- All NASA Earth science missions, projects, and grants and cooperative agreements shall include data management plans to facilitate the implementation of these data principles.
- NASA will enforce a principle of non-discriminatory data access so that all users will be treated equally. For data products supplied from an international partner or another agency, NASA will restrict access only to the extent required by the appropriate Memorandum of Understanding (MOU).
- In keeping with the Office of Management and Budget (OMB) Circular A-130, NASA will charge for distribution of data no more than the cost of dissemination. In cases where such dissemination cost would unduly inhibit use, the distribution charge will generally be below that cost.
- Through MOUs and agreements with appropriate interagency partners, NASA will ensure that all data required for Earth system science research are archived. Data archives will include easily accessible information about the data holdings, including quality assessments, supporting relevant information, and guidance for locating and obtaining data.
- NASA will engage in ongoing partnerships with other Federal agencies to increase the effectiveness and reduce the cost of the NASA Earth science program. This interagency cooperation shall include: sharing of data from satellites and other sources, mutual validation and calibration data, and consolidation of duplicative capabilities and functions.
- NASA will, in compliance with applicable Federal law and policy, negotiate and implement arrangements with its international partners, with an emphasis on meeting the data acquisition, distribution, and archival needs of the U.S.
- NASA will collect a variety of metrics intended to measure or assess the efficacy of its data systems and services, and assess user satisfaction. Consistent with applicable laws, NASA will make those data available for review.
The data collected by NASA represent a significant public investment in research. NASA holds these data in a public trust to promote comprehensive, long-term Earth science research. Consequently, NASA developed policy consistent with existing international policies to maximize access to data and to keep user costs as low as possible. These policies apply to all data archived, maintained, distributed or produced by NASA data systems.
- The National Aeronautics and Space Act of 1958, as amended, 42 U.S.C. §2451, et seq.
- The Land Remote Sensing Policy Act of 1992, 15 U.S.C. §5601, et seq.
- The Paperwork Reduction Act, 44 U.S.C. §3501, et seq.
- The Freedom of Information Act, as amended, 5 U.S.C. §552 (1994), amended by P. L. 104-231.
- OMB Circular A-130 (February 8, 1996)
- National Space Policy (NSTC-8, September 19, 1996).
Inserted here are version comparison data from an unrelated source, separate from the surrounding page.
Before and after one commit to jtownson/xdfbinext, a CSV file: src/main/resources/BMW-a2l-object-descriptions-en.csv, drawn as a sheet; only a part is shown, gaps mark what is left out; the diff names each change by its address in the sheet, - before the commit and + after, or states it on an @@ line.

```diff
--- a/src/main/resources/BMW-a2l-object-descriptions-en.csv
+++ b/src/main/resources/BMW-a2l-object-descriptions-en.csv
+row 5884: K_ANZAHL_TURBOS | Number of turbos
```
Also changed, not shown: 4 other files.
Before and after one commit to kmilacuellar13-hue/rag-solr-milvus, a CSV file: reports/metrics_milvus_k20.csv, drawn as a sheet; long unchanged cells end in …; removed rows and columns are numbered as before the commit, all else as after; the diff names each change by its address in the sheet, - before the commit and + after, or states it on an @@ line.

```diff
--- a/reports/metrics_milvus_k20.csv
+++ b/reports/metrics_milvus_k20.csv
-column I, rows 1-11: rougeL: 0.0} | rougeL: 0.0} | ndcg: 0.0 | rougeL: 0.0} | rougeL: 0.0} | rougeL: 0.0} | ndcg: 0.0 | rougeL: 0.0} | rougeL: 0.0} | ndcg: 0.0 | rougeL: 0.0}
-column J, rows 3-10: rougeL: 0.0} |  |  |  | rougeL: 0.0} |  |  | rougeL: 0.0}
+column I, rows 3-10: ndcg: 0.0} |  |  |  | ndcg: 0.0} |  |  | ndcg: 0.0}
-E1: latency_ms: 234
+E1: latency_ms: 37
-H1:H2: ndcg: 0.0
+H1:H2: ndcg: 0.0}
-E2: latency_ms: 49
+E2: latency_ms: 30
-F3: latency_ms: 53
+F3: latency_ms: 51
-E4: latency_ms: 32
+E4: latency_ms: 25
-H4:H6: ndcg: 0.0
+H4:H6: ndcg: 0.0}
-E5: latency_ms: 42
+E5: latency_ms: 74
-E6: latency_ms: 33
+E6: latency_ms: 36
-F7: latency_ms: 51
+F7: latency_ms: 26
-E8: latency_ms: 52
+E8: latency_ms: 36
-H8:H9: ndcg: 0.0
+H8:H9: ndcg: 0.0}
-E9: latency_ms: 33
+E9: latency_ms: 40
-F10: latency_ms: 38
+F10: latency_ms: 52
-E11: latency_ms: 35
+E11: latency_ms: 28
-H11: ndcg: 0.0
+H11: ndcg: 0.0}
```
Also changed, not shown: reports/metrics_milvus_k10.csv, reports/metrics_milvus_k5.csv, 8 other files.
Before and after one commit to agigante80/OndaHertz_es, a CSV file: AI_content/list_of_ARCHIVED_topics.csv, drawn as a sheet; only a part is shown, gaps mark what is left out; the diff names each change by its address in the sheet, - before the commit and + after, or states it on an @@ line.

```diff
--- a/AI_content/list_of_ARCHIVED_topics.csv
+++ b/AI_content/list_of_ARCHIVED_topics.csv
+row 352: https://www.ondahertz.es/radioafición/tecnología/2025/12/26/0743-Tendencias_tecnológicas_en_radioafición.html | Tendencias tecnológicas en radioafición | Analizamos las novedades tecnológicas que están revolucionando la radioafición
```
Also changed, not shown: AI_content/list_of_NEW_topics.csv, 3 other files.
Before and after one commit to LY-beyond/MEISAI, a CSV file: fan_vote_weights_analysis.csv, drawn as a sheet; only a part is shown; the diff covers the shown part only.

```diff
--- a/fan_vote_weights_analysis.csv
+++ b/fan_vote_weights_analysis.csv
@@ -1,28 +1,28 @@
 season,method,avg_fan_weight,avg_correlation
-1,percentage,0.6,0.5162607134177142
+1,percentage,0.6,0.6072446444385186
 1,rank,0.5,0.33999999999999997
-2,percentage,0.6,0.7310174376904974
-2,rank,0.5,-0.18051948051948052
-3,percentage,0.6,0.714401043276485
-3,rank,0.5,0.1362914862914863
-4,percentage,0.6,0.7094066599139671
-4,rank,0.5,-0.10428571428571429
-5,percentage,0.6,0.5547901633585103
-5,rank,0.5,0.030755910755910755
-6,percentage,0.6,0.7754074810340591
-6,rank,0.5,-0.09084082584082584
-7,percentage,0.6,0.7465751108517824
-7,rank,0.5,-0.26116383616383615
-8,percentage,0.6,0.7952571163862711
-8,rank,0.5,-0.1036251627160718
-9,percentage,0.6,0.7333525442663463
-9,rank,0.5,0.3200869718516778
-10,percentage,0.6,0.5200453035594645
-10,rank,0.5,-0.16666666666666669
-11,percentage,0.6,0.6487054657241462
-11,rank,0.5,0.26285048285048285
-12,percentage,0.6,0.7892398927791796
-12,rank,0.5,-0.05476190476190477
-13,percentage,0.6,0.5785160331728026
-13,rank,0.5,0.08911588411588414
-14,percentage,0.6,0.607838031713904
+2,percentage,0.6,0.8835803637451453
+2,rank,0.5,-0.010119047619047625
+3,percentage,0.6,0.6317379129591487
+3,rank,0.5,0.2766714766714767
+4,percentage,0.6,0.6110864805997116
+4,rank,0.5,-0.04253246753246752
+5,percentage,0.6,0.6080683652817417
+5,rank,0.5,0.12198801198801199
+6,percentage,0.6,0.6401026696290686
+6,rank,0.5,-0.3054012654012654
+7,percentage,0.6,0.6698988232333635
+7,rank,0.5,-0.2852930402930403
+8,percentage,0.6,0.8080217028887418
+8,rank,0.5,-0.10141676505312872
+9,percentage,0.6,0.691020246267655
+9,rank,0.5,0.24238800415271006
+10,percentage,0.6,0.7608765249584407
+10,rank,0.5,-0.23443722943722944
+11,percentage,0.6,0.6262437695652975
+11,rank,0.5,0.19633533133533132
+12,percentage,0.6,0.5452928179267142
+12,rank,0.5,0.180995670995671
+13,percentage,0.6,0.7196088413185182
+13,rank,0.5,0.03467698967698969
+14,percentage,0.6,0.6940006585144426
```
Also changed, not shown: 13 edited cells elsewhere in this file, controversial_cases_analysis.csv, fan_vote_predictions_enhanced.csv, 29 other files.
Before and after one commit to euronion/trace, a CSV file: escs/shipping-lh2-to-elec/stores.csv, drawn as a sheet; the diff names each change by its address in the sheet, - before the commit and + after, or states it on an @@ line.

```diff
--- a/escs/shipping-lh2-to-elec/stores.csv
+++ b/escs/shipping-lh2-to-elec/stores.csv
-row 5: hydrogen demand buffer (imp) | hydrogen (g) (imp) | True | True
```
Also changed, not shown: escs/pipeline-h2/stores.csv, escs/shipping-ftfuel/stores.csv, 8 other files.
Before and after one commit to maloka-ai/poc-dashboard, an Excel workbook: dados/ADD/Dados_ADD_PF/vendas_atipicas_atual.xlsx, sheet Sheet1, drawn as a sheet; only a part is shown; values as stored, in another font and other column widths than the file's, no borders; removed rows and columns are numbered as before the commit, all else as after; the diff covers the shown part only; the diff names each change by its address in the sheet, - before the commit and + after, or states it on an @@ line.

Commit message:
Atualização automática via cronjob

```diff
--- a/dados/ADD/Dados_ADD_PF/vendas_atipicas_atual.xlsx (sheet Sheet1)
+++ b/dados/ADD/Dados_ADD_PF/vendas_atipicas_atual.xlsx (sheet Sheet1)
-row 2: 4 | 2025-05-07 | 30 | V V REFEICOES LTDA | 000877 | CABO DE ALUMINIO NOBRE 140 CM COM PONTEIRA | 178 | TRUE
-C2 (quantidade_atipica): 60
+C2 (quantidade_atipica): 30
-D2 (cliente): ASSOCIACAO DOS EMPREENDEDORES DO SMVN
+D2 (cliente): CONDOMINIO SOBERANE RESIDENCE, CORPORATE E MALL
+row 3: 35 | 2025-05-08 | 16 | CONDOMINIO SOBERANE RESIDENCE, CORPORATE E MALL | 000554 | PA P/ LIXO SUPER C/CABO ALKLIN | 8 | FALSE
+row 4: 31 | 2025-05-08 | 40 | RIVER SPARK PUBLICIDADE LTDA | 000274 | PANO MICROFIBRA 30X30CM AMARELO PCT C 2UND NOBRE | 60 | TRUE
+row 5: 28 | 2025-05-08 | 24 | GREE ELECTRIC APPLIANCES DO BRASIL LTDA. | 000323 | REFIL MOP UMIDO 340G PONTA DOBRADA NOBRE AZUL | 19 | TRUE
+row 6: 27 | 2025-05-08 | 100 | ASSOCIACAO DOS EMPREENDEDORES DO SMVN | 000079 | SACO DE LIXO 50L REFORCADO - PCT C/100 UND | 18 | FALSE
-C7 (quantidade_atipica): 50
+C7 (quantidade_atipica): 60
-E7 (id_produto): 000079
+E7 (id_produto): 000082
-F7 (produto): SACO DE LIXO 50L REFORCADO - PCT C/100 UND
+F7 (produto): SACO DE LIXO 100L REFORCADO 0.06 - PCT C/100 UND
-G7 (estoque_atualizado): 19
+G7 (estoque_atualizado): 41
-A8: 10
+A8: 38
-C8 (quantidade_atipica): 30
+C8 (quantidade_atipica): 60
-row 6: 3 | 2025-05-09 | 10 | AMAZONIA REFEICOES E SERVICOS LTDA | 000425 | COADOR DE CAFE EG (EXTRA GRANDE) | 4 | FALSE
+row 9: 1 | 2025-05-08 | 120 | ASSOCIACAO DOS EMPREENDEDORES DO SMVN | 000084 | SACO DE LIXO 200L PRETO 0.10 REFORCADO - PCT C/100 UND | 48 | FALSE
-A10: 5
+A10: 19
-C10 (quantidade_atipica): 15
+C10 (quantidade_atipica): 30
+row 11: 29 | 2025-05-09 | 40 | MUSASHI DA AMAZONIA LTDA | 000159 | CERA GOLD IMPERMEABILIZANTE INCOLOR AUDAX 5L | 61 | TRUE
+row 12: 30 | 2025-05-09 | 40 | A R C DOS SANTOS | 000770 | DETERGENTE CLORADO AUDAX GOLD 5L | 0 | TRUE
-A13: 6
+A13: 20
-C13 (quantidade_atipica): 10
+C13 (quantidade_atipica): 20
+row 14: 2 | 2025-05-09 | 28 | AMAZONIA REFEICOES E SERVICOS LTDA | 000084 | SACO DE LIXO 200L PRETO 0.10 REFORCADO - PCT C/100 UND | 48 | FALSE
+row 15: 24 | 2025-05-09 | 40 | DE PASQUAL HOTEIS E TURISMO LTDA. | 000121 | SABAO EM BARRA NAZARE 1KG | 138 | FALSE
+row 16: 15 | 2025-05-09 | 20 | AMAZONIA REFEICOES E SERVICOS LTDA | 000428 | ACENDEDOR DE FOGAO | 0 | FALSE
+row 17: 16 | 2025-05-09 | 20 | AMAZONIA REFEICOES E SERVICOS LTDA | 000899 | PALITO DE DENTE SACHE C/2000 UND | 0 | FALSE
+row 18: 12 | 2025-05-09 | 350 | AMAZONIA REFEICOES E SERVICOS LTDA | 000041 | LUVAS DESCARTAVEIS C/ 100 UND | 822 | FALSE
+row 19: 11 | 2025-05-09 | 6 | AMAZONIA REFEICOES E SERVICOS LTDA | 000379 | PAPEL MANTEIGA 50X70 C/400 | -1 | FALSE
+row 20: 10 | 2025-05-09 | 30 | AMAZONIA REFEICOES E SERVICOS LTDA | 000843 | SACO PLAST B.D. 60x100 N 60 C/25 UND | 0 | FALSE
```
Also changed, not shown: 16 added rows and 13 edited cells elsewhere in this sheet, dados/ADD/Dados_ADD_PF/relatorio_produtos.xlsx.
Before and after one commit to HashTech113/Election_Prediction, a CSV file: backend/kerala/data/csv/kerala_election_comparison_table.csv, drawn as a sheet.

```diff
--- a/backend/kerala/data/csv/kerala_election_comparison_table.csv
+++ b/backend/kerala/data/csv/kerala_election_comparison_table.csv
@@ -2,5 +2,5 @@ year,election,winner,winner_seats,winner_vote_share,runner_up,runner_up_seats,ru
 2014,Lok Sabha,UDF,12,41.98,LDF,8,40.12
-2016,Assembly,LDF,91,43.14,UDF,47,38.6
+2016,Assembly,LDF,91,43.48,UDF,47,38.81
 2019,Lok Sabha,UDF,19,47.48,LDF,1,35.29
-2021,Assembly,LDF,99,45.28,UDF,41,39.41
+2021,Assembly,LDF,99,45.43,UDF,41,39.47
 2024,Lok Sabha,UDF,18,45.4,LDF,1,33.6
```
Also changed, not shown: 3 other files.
- Presidential Directive (NSPD-7), Space-Based Global Change Observation (May 28, 1992).
- Statements on Data Management for Global Change Research (Office of Science and Technology Policy, July 1991).
- Mission to Planet Earth Commercial Strategy (March 1997).
- IEOS Data Exchange Principles.
Last Updated: Jun 26, 2019 at 4:14 PM EDT